The second question to ask is what you stand to lose if you file for bankruptcy. Some people must surrender assets they have when filing, and there are times when people even lose their homes. It is difficult to know what you will lose without talking to an attorney. Therefore, the best thing you can do is meet with an attorney to learn more about the risks of filing for bankruptcy.

Which Branch Would You Have to Use?

Meeting with a lawyer is especially important to find out which branch you must use if you file. People cannot always use Chapter 7, which is the more preferred option by many.

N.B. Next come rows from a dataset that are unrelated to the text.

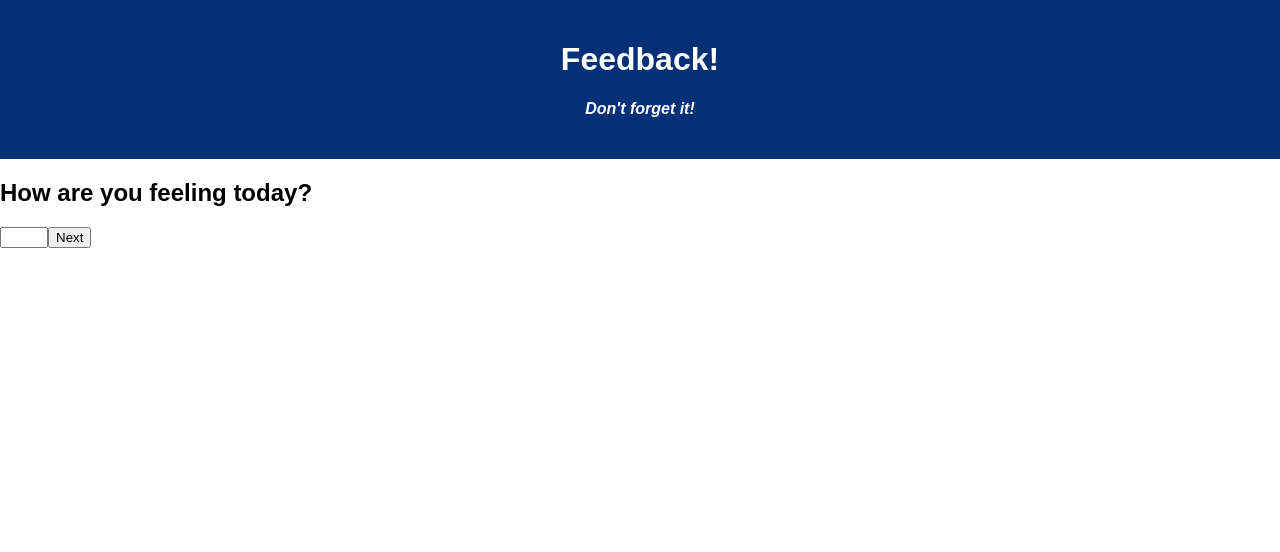
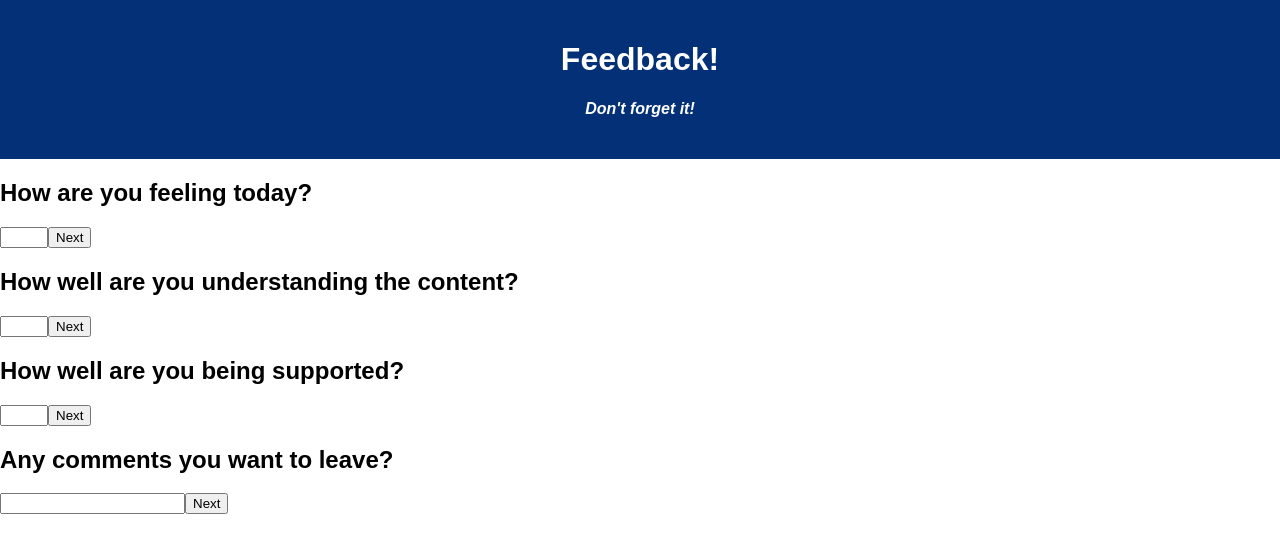
Before and after one commit to Xibbrahimovic/weekend-redux-feedback-loop, a React (Create React App) app: page /#/ in a window 1280 px wide. Shown: the top 552 px of the page. Built offline with nearby package versions, Linux system fonts and the light colour scheme.

Commit message:
can store all values

```diff
--- a/src/components/App/App.jsx
+++ b/src/components/App/App.jsx
@@ -3,15 +3,16 @@ import axios from 'axios';
 import {Route, HashRouter as Router, Link} from "react-router-dom";
 
 import FeelingForm from '../FeelingForm/FeelingForm';
+import UnderstandingForm from '../UnderstandingForm/UnderstandingForm';
+import SupportForm from '../SupportForm/SupportForm';
 
-// import UnderstandingForm from '../UnderstandingForm/UnderstandingForm';
-// import SupportForm from '../SupportForm/SupportForm';
-// import CommentsForm from '../CommentsForm/CommentsForm';
+import CommentsForm from '../CommentsForm/CommentsForm';
 
 import {useDispatch} from 'react-redux';
 
 
 import './App.css';
+
 
 function App() {
 
@@ -25,6 +26,13 @@ function App() {
       </header>
     </div>
     <FeelingForm/>
+
+    <UnderstandingForm/>
+
+    <SupportForm/>
+
+    <CommentsForm/>
+
     </Router>
   );
 }
--- a/src/components/CommentsForm/CommentsForm.jsx
+++ b/src/components/CommentsForm/CommentsForm.jsx
@@ -1,6 +1,41 @@
+import {useDispatch} from 'react-redux';
+import {useHistory} from 'react-router-dom';
+import {useState} from 'react';
 
 function CommentsForm(){
 
-}
+        const dispatch = useDispatch();
+        const history = useHistory();
+        const [comments, setComments] = useState('');
 
-export default CommentsForm;
+        const handleSubmit = (event) => {
+            event.preventDefault();
+            //send feeling data to reducer
+            dispatch({
+            type: "ADD_COMMENTS",
+            payload: comments
+        })
+    }
+        return(
+            <div>
+            <form onSubmit={(event) => handleSubmit(event)}>
+            <h2>Any comments you want to leave?</h2>
+                <input
+                onChange={(event) => setComments(event.target.value)}
+                type="text"
+                value={comments}
+                required
+                >
+            </input>
+
+            <button type="submit">Next</button>
+
+            </form>
+            </div>
+
+        )
+
+
+    }
+
+    export default CommentsForm;
--- a/src/components/SupportForm/SupportForm.jsx
+++ b/src/components/SupportForm/SupportForm.jsx
@@ -1,5 +1,41 @@
+import {useDispatch} from 'react-redux';
+import {useHistory} from 'react-router-dom';
+import {useState} from 'react';
+
 
 function SupportForm(){
+    const dispatch = useDispatch();
+    const history = useHistory();
+    const [support, setSupport] = useState('');
+
+    const handleSubmit = (event) => {
+        event.preventDefault();
+        //send feeling data to reducer
+        dispatch({
+        type: "ADD_SUPPORT",
+        payload: support
+    })
+}
+    return(
+        <div>
+        <form onSubmit={(event) => handleSubmit(event)}>
+        <h2>How well are you being supported?</h2>
+            <input
+            onChange={(event) => setSupport(event.target.value)}
+            type="number"
+            value={support}
+            min="1"
+            max="5"
+            required>
+        </input>
+
+        <button type="submit">Next</button>
+
+        </form>
+        </div>
+
+    )
+
 
 }
 
--- a/src/components/UnderstandingForm/UnderstandingForm.jsx
+++ b/src/components/UnderstandingForm/UnderstandingForm.jsx
@@ -1,5 +1,42 @@
+import {useDispatch} from 'react-redux';
+import {useHistory} from 'react-router-dom';
+import {useState} from 'react';
+
 
 function UnderstandingForm(){
+    const dispatch = useDispatch();
+    const history = useHistory();
+    const [understanding, setUnderstanding] = useState('');
+
+    const handleSubmit = (event) => {
+        event.preventDefault();
+        //send feeling data to reducer
+        dispatch({
+        type: "ADD_UNDERSTANDING",
+        payload: understanding
+    })
+}
+    return(
+        <div>
+        <form onSubmit={(event) => handleSubmit(event)}>
+        <h2>How well are you understanding the content?</h2>
+            <input
+            onChange={(event) => setUnderstanding(event.target.value)}
+            type="number"
+            value={understanding}
+            min="1"
+            max="5"
+            required
+            >
+        </input>
+
+        <button type="submit">Next</button>
+
+        </form>
+        </div>
+
+    )
+
 
 }
 
```
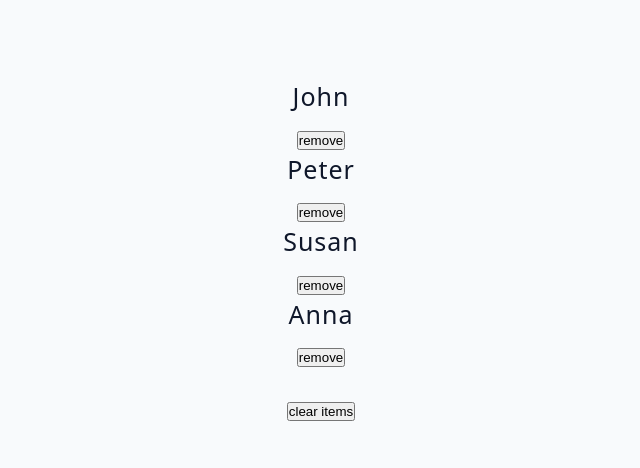
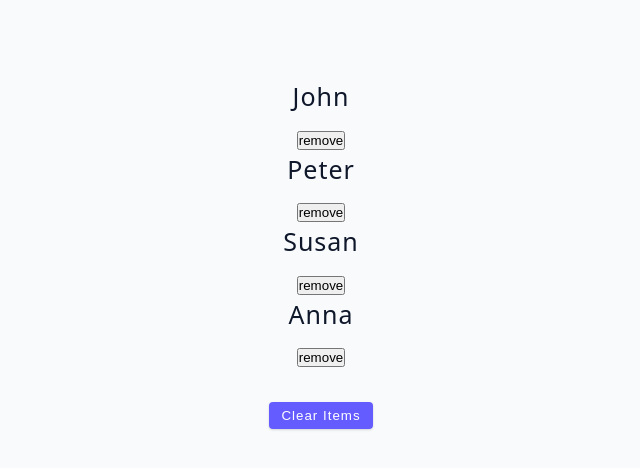
Before and after one commit to isnendyankp/advancedreact, a React (Vite) app: page / in a window 1280 px wide. Shown: the top 468 px of the page, without its empty margins (319-959 px from the left). Built offline with nearby package versions, Linux system fonts and the light colour scheme.

Commit message:
UseState Array Example-complete: add styling on button clear items

```diff
--- a/src/tutorial/01-useState/starter/03-useState-array.jsx
+++ b/src/tutorial/01-useState/starter/03-useState-array.jsx
@@ -17,7 +17,7 @@ const clearAllItems = () =>{}
           </div>
         );
       })}
-      <button type="button" style={{ marginTop: '2rem'}}>
+      <button type="button" style={{ marginTop: '2rem'}} className="btn">
         clear items
       </button>
     </div>
```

Instead, some may only be eligible for Chapter 13. Chapter 13 is not a bad idea, but it takes longer and requires that you repay your debts. As a result, many people prefer Chapter 7.

Do You Understand the Long-Term Effects?

The final thing to ask about is the long-term effects of bankruptcy. Bankruptcy is an event that takes time. If you use Chapter 7, it will take around six months. If you use Chapter 13, it may take five years or longer. The time it takes is one of several effects that you should consider when deciding. The second one is the effects on your credit report. The court posts an entry on a person's credit file when they file, and it will not leave the report for 7 to 10 years.

Asking the right questions during a bankruptcy law visit is an excellent way to learn more about your options. To set up an appointment, call an attorney today.